Nearly half of the shareholders at Southern Company have a message for the Atlanta-based gas and electric utility company: Clean up your act! At Wednesday’s annual general meeting, 46% of shareholders voted in favour of a resolution requiring the company to disclose its business plan for transitioning to a low carbon economy. This despite heavy lobbying by Southern of its largest shareholders. The 2°C transition plan received 34% last year; the one-year jump in voter support is unusual for a shareholder-submitted resolution, showing the impatience of investors with Southern’s head-in-the-sand approach to emissions.
Last year, Southern’s three largest shareholders opposed the 2°C transition plan. Vanguard (6.7%), BlackRock (6.1%), and State Street (5%) together held 17.8% of the company’s shares in April, according to FactSet. However their voting power is much greater than this suggests. In last year’s vote, only 66% of Southern shares were voted (the rest were abstentions or shares held by nominees with no power to vote). When the three investment firms’ 17.8% position in Southern is recalculated based on the smaller pool of votes cast, their share rises to a whopping 26.8% (Vanguard 10.1%; BlackRock 9.2%, State Street 7.5%)–assuming the same number and percentage of shares voted this year. Company voting records will not be released until August; it will be interesting to see which of the big three realises the extent of portfolio risk presented by carbon-intensive companies like Southern.
Southern is the country’s second-largest emitter of greenhouse gases behind Duke Energy (see page 26). In 2015, Southern generated 46% of its power from natural gas and 33% from coal, making it one of the dirtiest utilities in America, according to the memorandum supporting the resolution. The Company’s 10K indicates that “the mix of fuel sources for generation of electricity is determined primarily by demand, the unit cost of fuel consumed, and the availability of generating units,” the memorandum states–pointedly ignoring consideration of emissions. The resolution and supporting memorandum were filed by the Sisters of St. Dominic and eight co-filers.
If the largest institutional investors voted against today’s 2C transition planning resolution, they will be disregarding:
- the Paris Agreement, which seeks to reduce emissions in line with average global warming of no more than 2°C
- the call for disclosure coming from the Task Force on Climate-Related Financial Disclosure
- the majority of their shareholders, who support the Paris Agreement.
- the principles they signed up to as members of the Principles for Responsible Investing.
The chart below shows how less-demanding resolutions have fared so far this year. These resolutions ask only for disclosure of risks arising from climate change, not production of a transition plan addressing risks and opportunities, as voted on at Southern.
Source: Ceres Climate and Sustainability Shareholder Resolutions database, company proxies and 8-Ks.
The resolution requests that Southern:
“disclose its business plan for achieving a competitive return on capital and addressing the opportunities of transitioning to a low-carbon economy while providing safe, reliable, and affordable energy. The requested report would include goals for reducing emissions, plans to integrate technological, regulatory, and business model innovations; and alignment of incentives, research and development, and public policy positions with this strategy.”

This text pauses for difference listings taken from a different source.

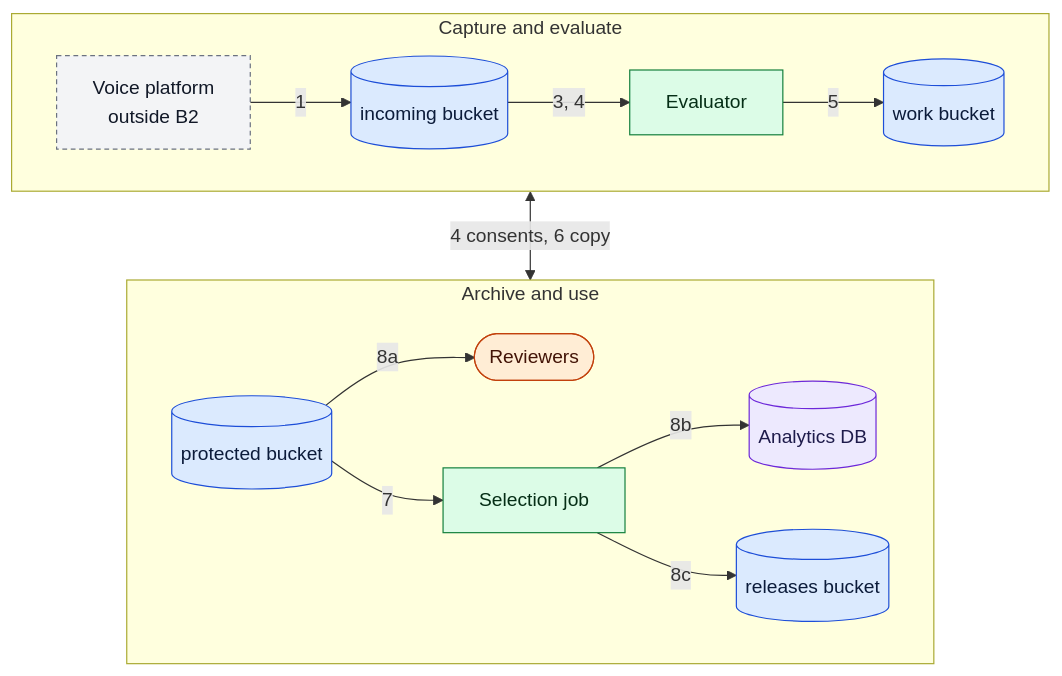
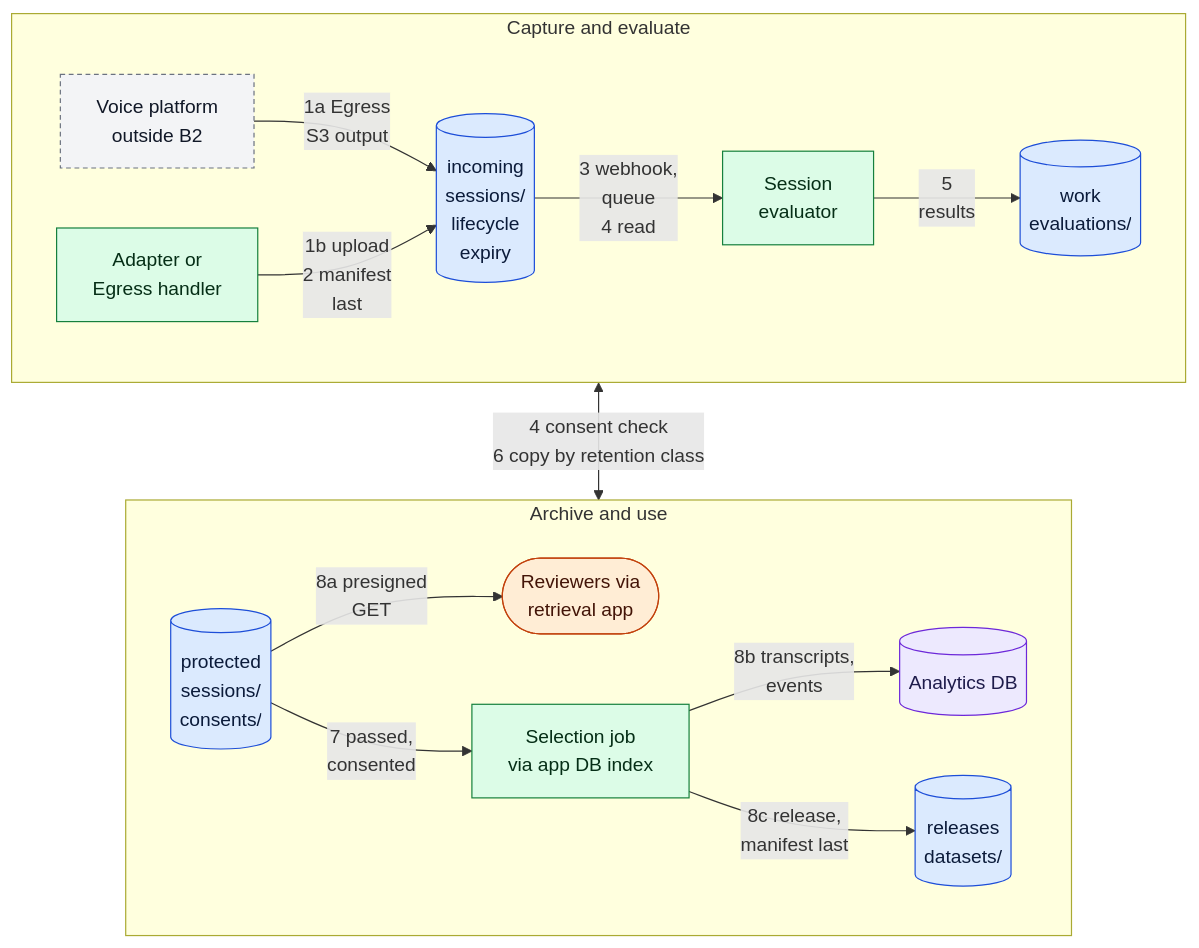
One commit to backblaze-b2-samples/b2-voice-ai-reference-architectures changed the diagram in architectures/voice-agent-session-archive/architecture.md. Above: the diagram before and after it, drawn with Mermaid. The commit also changed other lines of this file and 2 other files, not shown here.

Commit message:
Put readable text back on the diagram edges
Each edge now carries its step number and two to four words saying what
moves or happens, and buckets show their prefix, so the diagrams can be
read without cross-referencing the step lists. Each diagram still fits
in one screen. Details that do not fit stay in the numbered steps.

````diff
--- a/architectures/voice-agent-session-archive/architecture.md
+++ b/architectures/voice-agent-session-archive/architecture.md
@@ -19,37 +19,40 @@
 ```mermaid
 flowchart TB
   subgraph capture["Capture and evaluate"]
     direction LR
     PLAT["Voice platform<br/>outside B2"]
-    INC[("incoming bucket")]
-    EV["Evaluator"]
-    EVR[("work bucket")]
-    PLAT -->|1| INC
-    INC -->|"3, 4"| EV
-    EV -->|5| EVR
+    CAP["Adapter or<br/>Egress handler"]
+    INC[("incoming<br/>sessions/<br/>lifecycle<br/>expiry")]
+    EV["Session<br/>evaluator"]
+    EVR[("work<br/>evaluations/")]
+    PLAT -->|"1a Egress<br/>S3 output"| INC
+    CAP -->|"1b upload<br/>2 manifest<br/>last"| INC
+    INC -->|"3 webhook,<br/>queue<br/>4 read"| EV
+    EV -->|"5<br/>results"| EVR
   end
   subgraph use["Archive and use"]
     direction LR
-    PROT[("protected bucket")]
-    SEL["Selection job"]
-    REV(["Reviewers"])
+    PROT[("protected<br/>sessions/<br/>consents/")]
+    SEL["Selection job<br/>via app DB index"]
+    REV(["Reviewers via<br/>retrieval app"])
     WH[("Analytics DB")]
-    DS[("releases bucket")]
-    PROT -->|8a| REV
-    PROT -->|7| SEL
-    SEL -->|8b| WH
-    SEL -->|8c| DS
+    DS[("releases<br/>datasets/")]
+    PROT -->|"8a presigned<br/>GET"| REV
+    PROT -->|"7 passed,<br/>consented"| SEL
+    SEL -->|"8b transcripts,<br/>events"| WH
+    SEL -->|"8c release,<br/>manifest last"| DS
   end
-  capture <-->|"4 consents, 6 copy"| use
+  capture <-->|"4 consent check<br/>6 copy by retention class"| use
 
   classDef bucket fill:#dbeafe,stroke:#1d4ed8,color:#0b1b3a
   classDef service fill:#dcfce7,stroke:#15803d,color:#052e16
   classDef external fill:#f3f4f6,stroke:#6b7280,color:#111827,stroke-dasharray:4 3
   classDef store fill:#ede9fe,stroke:#6d28d9,color:#1e1b4b
   classDef human fill:#ffedd5,stroke:#c2410c,color:#431407
+  classDef gone fill:#fee2e2,stroke:#b91c1c,color:#450a0a
   class INC,EVR,PROT,DS bucket
-  class EV,SEL service
+  class CAP,EV,SEL service
   class PLAT external
   class WH store
   class REV human
 ```
````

Southern could have done all of these things after last year’s vote. It has continued to side with BAU in an industry that is undergoing rapid change due to the uptake of renewable energy, the increased dispersion of energy production and distribution, and increased state regulation. The 56% of investors voting against transition planning are exposing their end beneficiaries to undue risk as coal-fired generation plants become stranded assets. If you control assets owned by any of the managers listed below, ask them if they have been a forceful steward, protecting your assets from climate-related risk, or if they sided with management to resist the utility transition that is underway. To learn more about transition planning within the sector, please read our guidance for investors and utility managers.